BEGIN Exercise data
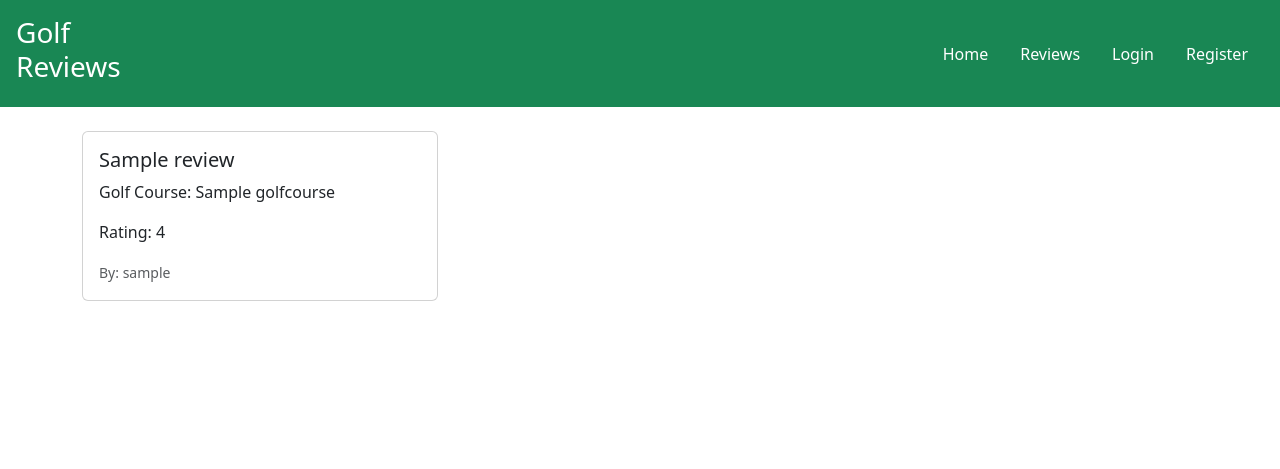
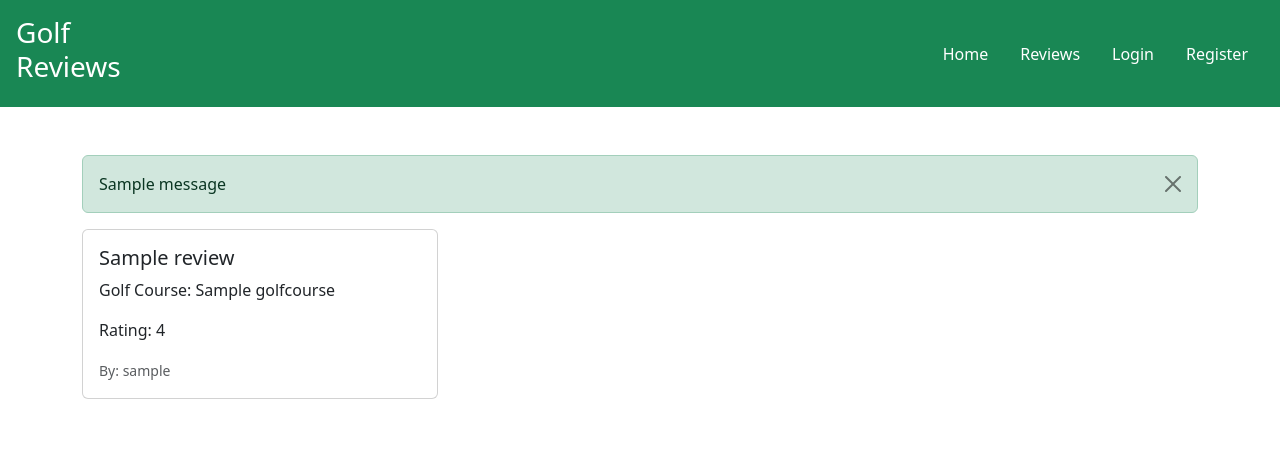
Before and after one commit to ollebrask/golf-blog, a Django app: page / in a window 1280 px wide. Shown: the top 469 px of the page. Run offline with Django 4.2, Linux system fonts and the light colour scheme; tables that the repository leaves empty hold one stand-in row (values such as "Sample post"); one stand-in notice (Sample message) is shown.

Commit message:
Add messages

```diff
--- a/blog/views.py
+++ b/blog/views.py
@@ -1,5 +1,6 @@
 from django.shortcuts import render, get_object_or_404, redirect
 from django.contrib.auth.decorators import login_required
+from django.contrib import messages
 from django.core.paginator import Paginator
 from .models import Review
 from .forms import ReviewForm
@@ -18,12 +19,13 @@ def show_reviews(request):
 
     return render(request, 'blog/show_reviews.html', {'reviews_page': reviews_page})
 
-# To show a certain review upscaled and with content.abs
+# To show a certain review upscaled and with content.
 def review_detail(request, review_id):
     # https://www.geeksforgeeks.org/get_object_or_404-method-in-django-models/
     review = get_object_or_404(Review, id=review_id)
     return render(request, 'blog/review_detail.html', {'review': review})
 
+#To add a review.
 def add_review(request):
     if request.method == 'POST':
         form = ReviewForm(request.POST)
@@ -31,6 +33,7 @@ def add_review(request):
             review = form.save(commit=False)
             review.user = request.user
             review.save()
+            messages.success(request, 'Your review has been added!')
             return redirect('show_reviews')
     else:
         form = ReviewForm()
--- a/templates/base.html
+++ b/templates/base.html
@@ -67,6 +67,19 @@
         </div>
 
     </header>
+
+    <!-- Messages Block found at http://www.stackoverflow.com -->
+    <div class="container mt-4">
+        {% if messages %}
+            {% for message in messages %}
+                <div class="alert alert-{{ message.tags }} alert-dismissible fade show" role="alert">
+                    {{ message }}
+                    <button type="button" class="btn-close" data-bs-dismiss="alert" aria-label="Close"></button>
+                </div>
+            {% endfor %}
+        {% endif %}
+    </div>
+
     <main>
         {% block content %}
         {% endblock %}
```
END Exercise data
BEGIN Exercise data
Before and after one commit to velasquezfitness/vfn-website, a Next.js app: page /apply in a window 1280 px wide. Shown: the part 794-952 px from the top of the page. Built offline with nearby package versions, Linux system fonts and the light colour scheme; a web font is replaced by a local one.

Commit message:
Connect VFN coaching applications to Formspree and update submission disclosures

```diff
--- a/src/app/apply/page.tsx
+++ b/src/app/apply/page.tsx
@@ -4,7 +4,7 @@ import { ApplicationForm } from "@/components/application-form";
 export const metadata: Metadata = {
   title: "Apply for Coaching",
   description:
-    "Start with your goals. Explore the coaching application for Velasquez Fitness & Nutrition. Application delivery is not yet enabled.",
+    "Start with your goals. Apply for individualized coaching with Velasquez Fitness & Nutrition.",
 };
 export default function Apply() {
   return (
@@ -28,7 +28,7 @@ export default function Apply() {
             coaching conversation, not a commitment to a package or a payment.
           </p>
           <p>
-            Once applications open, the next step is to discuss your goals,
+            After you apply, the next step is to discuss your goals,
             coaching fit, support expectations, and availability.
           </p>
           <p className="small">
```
END Exercise data
BEGIN Exercise data
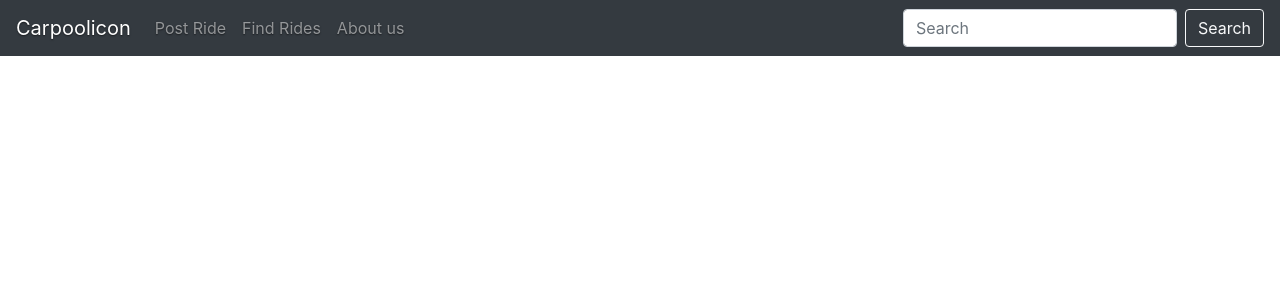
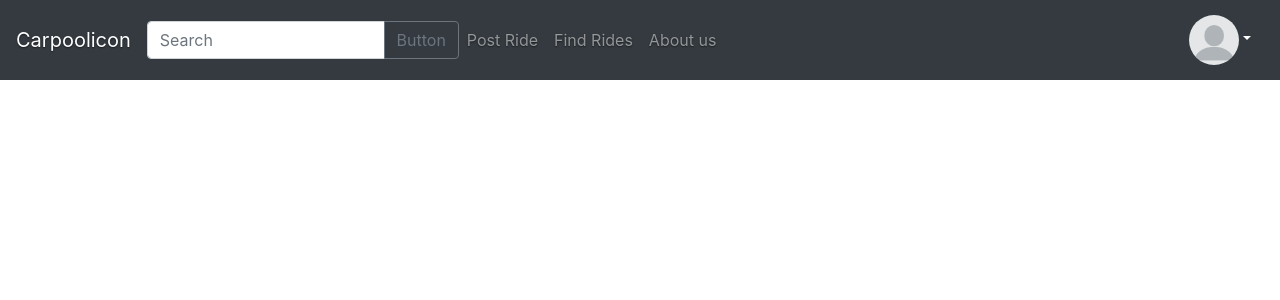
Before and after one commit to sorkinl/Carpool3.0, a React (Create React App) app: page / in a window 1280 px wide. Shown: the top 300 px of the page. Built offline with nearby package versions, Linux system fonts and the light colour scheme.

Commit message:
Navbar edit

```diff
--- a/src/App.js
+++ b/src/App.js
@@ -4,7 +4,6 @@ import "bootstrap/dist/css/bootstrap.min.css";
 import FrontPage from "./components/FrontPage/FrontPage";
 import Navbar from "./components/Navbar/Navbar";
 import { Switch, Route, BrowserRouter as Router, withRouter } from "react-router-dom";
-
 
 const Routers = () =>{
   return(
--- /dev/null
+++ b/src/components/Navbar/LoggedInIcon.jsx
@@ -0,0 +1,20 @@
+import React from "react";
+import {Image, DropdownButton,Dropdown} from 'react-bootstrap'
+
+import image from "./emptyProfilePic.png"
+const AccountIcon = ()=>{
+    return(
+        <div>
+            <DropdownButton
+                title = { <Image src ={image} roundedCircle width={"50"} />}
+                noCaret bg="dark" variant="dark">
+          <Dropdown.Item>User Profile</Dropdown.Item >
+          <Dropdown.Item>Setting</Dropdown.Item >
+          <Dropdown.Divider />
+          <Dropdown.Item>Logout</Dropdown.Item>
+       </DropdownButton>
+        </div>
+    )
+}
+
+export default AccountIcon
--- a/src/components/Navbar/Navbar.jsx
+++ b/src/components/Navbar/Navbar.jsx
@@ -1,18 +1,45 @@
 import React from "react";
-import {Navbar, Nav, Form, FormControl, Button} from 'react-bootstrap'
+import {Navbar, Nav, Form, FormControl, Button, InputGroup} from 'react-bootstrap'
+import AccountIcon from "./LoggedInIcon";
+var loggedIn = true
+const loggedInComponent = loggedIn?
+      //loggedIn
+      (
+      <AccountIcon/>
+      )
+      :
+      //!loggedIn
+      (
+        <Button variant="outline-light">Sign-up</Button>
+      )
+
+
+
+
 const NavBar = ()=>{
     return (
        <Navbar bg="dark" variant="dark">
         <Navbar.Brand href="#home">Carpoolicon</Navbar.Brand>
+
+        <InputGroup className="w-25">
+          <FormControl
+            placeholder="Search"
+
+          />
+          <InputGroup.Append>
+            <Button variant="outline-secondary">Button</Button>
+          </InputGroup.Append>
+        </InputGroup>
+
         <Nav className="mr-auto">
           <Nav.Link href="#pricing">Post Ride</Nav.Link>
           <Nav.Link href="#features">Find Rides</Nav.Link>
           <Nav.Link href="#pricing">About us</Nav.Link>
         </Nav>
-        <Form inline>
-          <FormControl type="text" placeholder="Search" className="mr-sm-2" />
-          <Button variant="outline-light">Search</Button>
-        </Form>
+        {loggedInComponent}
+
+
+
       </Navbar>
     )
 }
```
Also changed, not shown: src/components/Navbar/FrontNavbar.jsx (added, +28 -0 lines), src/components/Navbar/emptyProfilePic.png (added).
END Exercise data
*Exercise requirements*: "Search" is the string to look for; please copy every line of the records above where it appears.

*Output of the task*:
+            placeholder="Search"
-          <FormControl type="text" placeholder="Search" className="mr-sm-2" />
-          <Button variant="outline-light">Search</Button>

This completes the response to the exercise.